In one of her better times, we spent a week in July on the Oregon coast. She loved the coast. We sat on the beach and watched the waves. We had a campfire on the beach and cooked our dinner over the coals. We invited two very cute guys with a toddler to join us roasting marshmallows. They were all darling. It was a good vacation.

Many of her grandchildren and great-grandchildren came to say good-bye. She loved seeing them.

She and I spoke about her death.

She said, “I’m old.”

“I don’t feel good.”

“I miss my one true love.”

“I want to dance again.”

Toward the end of August, she decided she’d start doing her exercises because she wanted to walk with her walker on the beach in October. She was a fighter. She never gave up. She never quit making plans for the future.

Then, she hit a tipping point. She was standing up from her chair when she felt a terrible pain in her ribs. We got her to bed.

That was the night she started the hard work of dying. She still got up to use the bathroom. Then she was too sick to go to dialysis. Missing dialysis is very bad.

For months, members of our tribe came to spend nights with her so I could get some sleep.

In these end times, we flowed in and out of the house all hours of the day and night caring for her. We gave her sips of cold water. A blanket. We talked to her when she opened her eyes. We talked to her while she slept.

She slipped away on Monday afternoon.

I believe there’s a life after this one. I believe her true love, her parents and other family, friends, and grandchildren were there with a giant “welcome to heaven” party. I think she and her true love danced all night.

Today, I’m sitting here in our empty house thinking that I should get up and do something. There’s lots to do. I’ve been puttering since she left. I put all her stuff in her bedroom and locked the door. I’m not ready to erase her from our home. I’ll deal with it all in the spring, maybe. I miss her so much.

This rambling story finally brings me to the Brown Binder.

I’ve been cleaning up my room and I stumbled on it again. I bought the Brown Binder at a thrift store. It’s a 3-inch binder and it was full of blank paper. I decided I wanted to put something on every page. I’ve also stuffed it full of old calendar pages. I found pages dated 2014, 15, 17, 18, and 19. I have no idea where I put 2016. It may turn up one of these days. Or not.

I’ve been wanting to write on my blog. I didn’t have the time or energy to think about it. But now I do.

I’m going to start with stuff from my Brown Binder. It’s things I’ve written, quotes from interviews I’ve heard, notes from books I’ve read, and thoughts I scribbled on my calendar pages.

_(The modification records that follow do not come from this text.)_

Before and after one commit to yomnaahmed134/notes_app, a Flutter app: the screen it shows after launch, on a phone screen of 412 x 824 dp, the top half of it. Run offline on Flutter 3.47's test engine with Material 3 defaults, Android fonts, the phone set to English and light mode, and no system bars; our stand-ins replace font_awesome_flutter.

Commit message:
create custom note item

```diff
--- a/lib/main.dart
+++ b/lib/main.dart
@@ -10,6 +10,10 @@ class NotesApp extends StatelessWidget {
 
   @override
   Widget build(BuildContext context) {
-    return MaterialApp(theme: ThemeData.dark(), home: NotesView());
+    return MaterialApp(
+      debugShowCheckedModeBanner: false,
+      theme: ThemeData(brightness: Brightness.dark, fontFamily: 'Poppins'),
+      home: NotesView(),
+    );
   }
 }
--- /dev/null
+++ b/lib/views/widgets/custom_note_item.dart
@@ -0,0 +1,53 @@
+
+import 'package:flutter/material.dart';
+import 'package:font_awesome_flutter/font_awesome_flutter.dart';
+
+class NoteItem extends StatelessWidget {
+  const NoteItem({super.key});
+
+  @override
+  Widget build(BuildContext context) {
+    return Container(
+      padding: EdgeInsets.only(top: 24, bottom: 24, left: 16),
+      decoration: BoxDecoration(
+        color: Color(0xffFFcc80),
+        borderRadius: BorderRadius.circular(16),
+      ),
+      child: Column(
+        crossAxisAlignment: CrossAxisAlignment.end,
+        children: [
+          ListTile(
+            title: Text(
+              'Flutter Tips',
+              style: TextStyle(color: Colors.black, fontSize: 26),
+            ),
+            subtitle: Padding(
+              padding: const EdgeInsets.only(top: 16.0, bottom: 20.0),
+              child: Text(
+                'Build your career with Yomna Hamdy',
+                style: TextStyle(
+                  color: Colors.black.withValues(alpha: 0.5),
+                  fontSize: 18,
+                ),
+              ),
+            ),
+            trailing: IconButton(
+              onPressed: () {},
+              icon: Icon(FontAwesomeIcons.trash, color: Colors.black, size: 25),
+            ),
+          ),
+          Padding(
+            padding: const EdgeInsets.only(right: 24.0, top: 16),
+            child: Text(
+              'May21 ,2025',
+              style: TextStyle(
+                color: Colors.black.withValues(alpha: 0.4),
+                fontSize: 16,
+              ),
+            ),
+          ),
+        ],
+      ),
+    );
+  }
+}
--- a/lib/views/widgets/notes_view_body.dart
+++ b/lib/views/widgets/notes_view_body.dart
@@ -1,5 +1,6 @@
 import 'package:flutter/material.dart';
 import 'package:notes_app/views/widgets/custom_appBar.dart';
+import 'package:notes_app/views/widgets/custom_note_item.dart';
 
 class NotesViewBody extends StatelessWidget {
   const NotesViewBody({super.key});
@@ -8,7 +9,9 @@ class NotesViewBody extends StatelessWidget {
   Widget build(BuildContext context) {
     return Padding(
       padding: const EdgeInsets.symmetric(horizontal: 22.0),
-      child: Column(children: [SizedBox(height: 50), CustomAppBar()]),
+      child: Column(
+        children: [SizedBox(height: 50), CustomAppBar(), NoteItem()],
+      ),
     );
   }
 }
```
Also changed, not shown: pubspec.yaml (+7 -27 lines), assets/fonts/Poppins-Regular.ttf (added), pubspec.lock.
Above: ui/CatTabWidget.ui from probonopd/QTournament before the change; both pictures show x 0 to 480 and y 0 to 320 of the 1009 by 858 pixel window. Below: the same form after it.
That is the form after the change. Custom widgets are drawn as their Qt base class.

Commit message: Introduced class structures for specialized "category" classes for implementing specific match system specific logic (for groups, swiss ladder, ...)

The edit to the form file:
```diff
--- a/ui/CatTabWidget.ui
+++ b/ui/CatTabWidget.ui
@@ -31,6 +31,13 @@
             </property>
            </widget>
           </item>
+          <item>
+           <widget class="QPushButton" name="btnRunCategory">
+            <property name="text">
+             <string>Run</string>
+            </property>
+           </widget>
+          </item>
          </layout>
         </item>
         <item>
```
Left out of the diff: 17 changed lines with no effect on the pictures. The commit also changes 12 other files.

It’s a place to start. I guess I’m choosing to move. Choosing a tunnel. I have no idea where it will lead me.

I invite you to join me if you wish.

Thanks for listening.